Cricket is a religion in India — practised either through Indian Premier League (IPL) or the international cricket series — and you would agree no less with us. However, the younger generation of India is also quite fond of watching and playing football.
Noticing this growing trend, this entrepreneur just started a ‘football IPL’ of sorts. Last year, he started conducting football tours based on five-a-side format called Futsal. In an exclusive conversation with Entrepreneur India, Abhinandan Balasubramanian, CEO and Founder of Premier Futsal, shared his experience on building a company that very quickly grew into the world’s largest Futsal organizing firm.
The Ball Game
Balasubramanian didn’t start futsal just because he loves football. His idea was to bring in American and European players, collaborate with Indian celebrities, and do football tours in India.
But soon, he realized, Indians are mature consumers when it comes to content consumptions. “We did a scientific analysis, which included consumer behaviour, content consumption on television and digital media. And the solution was futsal as it’s fast, thrilling and end-to-end.”
In terms of the growth of the business, there are about 2,500 arenas that play five-a- side format in India. So, people are playing futsal without calling it futsal, he added.
Premier Futsal Season I, launched last year, attracted about 33 million viewers in India while Season II is due in September. The venture has an association with international sports personalities like Virat Kohli and Ronaldinho (Ronaldo de Assis Moreira).
The venture has received funds from Xavier Britto (the chairman of Premier Futsal) and Kiran Kumar from Lalithaa Jewellery.
Talking about the future of his sports venture, Balasubramanian said, “We plan to launch Futsal in Dubai this year. We are planning to take it to South East Asia and Europe next year.”
Balasubramanian always wanted to start something of his own. He knew from the very beginning that corporate job was not his cup of tea. He said, “At the age of 23, I took a decision to simply follow my passion.”
He was also one of the founding members of Liquity, a London-based fintech company. And in June 2014, he founded a foodtech firm called ChefHost. He has now exited from both.
Presently, apart from organizing Futsal, he is the CEO-founder of altflo, a private market place for investing in alternative assets.
His success mantra is all about his conviction. “There is lot muscling and hard work. Speak to people twice or thrice, understand your consumer base and their needs. Then build your business around it,” he advised.
Till date he has raised about INR 150crore. Fundraising is sometimes easy, he said, just to add in the same breath that, “And sometimes, raising money is more difficult than raising it the last time. People have their whims and fancies regarding whom they want to invest in and what they want to invest in.” But, he never forgot to stress that, “Fundraising is the least hard of all the hard things you do in business. It will always happen if your fundamentals are right.”
He didn’t start businesses to be called a serial entrepreneur. His idea was to build business where he thought he can contribute in. “It is a weird terminology. I would like to introduce myself, saying I run a sports start-up.”

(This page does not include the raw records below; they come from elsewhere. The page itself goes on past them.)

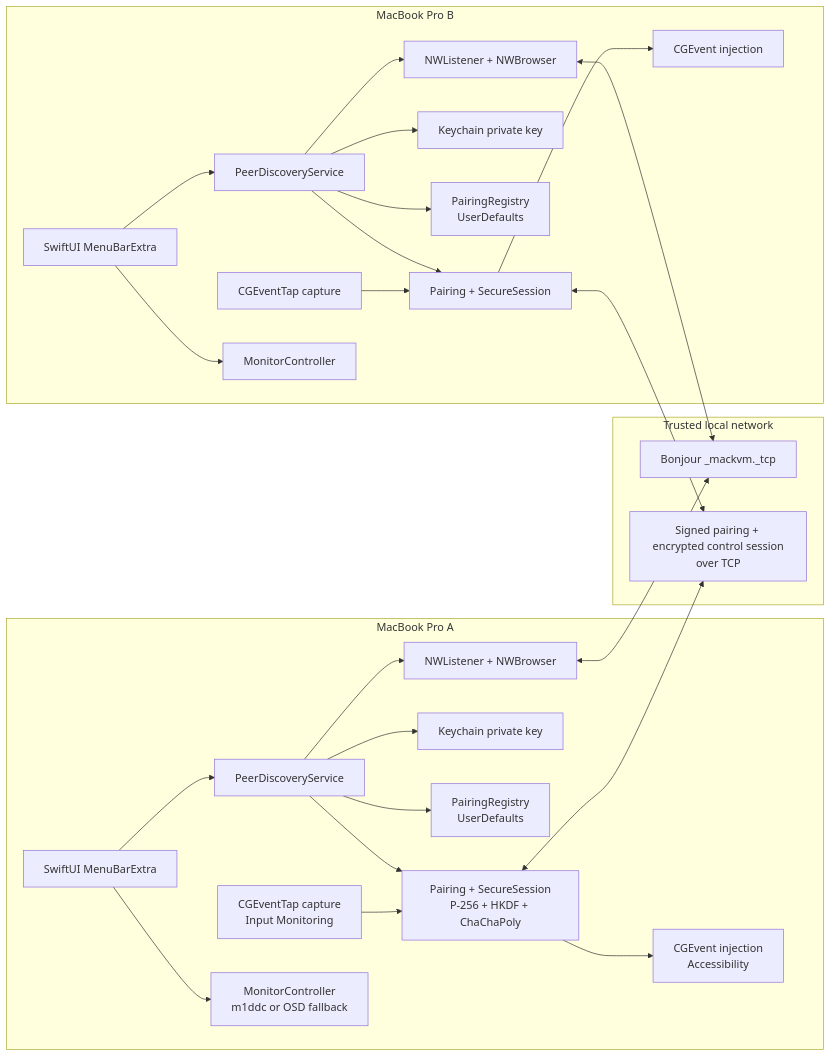
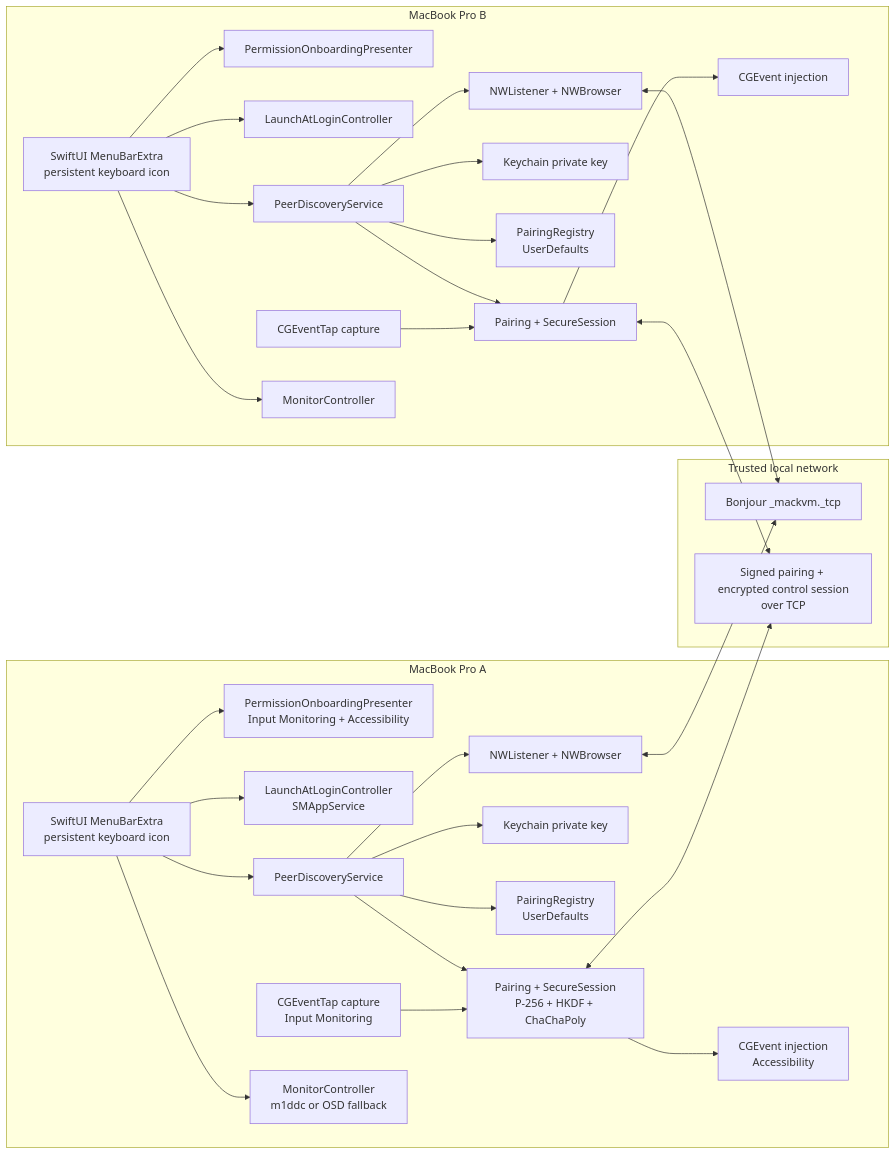
One commit to rudinyu/MacKVM changed the first of 3 diagrams in ARCHITECTURE.md. Above: the diagram before and after it, drawn with Mermaid. The commit also changed other lines of this file and 21 other files, not shown here.

First line of the commit message:
feat: add app icon and permission onboarding

````diff
--- a/ARCHITECTURE.md
+++ b/ARCHITECTURE.md
@@ -9,52 +9,60 @@
 ```mermaid
 flowchart LR
     subgraph MacA["MacBook Pro A"]
-        UIA["SwiftUI MenuBarExtra"]
+        UIA["SwiftUI MenuBarExtra<br/>persistent keyboard icon"]
+        PermA["PermissionOnboardingPresenter<br/>Input Monitoring + Accessibility"]
+        LoginA["LaunchAtLoginController<br/>SMAppService"]
         DA["PeerDiscoveryService"]
         WA["NWListener + NWBrowser"]
         KA["Keychain private key"]
         RA["PairingRegistry<br/>UserDefaults"]
         PA["Pairing + SecureSession<br/>P-256 + HKDF + ChaChaPoly"]
         IA["CGEventTap capture<br/>Input Monitoring"]
         OA["CGEvent injection<br/>Accessibility"]
         MA["MonitorController<br/>m1ddc or OSD fallback"]
         UIA --> DA
+        UIA --> PermA
+        UIA --> LoginA
         DA --> WA
         DA --> PA
         DA --> KA
         DA --> RA
         IA --> PA
         PA --> OA
         UIA --> MA
     end
 
     subgraph LAN["Trusted local network"]
         Bonjour["Bonjour _mackvm._tcp"]
         TCP["Signed pairing + encrypted control session<br/>over TCP"]
     end
 
     subgraph MacB["MacBook Pro B"]
-        UIB["SwiftUI MenuBarExtra"]
+        UIB["SwiftUI MenuBarExtra<br/>persistent keyboard icon"]
+        PermB["PermissionOnboardingPresenter"]
+        LoginB["LaunchAtLoginController"]
         DB["PeerDiscoveryService"]
         WB["NWListener + NWBrowser"]
         KB["Keychain private key"]
         RB["PairingRegistry<br/>UserDefaults"]
         PB["Pairing + SecureSession"]
         IB["CGEventTap capture"]
         OB["CGEvent injection"]
         MB["MonitorController"]
         UIB --> DB
+        UIB --> PermB
+        UIB --> LoginB
         DB --> WB
         DB --> PB
         DB --> KB
         DB --> RB
         IB --> PB
         PB --> OB
         UIB --> MB
     end
 
     WA <--> Bonjour
     WB <--> Bonjour
     PA <--> TCP
     PB <--> TCP
 ```
````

Titles like ‘serial entrepreneur’ or ‘30-under-30’ are great, he quipped but for your CV or LinkedIn update.
“What matters is – when you wake up in the morning and think am I loving what I do? Am I satisfied with what I do? And how can I do things better?”
When asked if he would sell his Premier Futsal like his previous venture, his reply was an expression of him being in two minds: “If it economically make sense I might just sell or I may not.”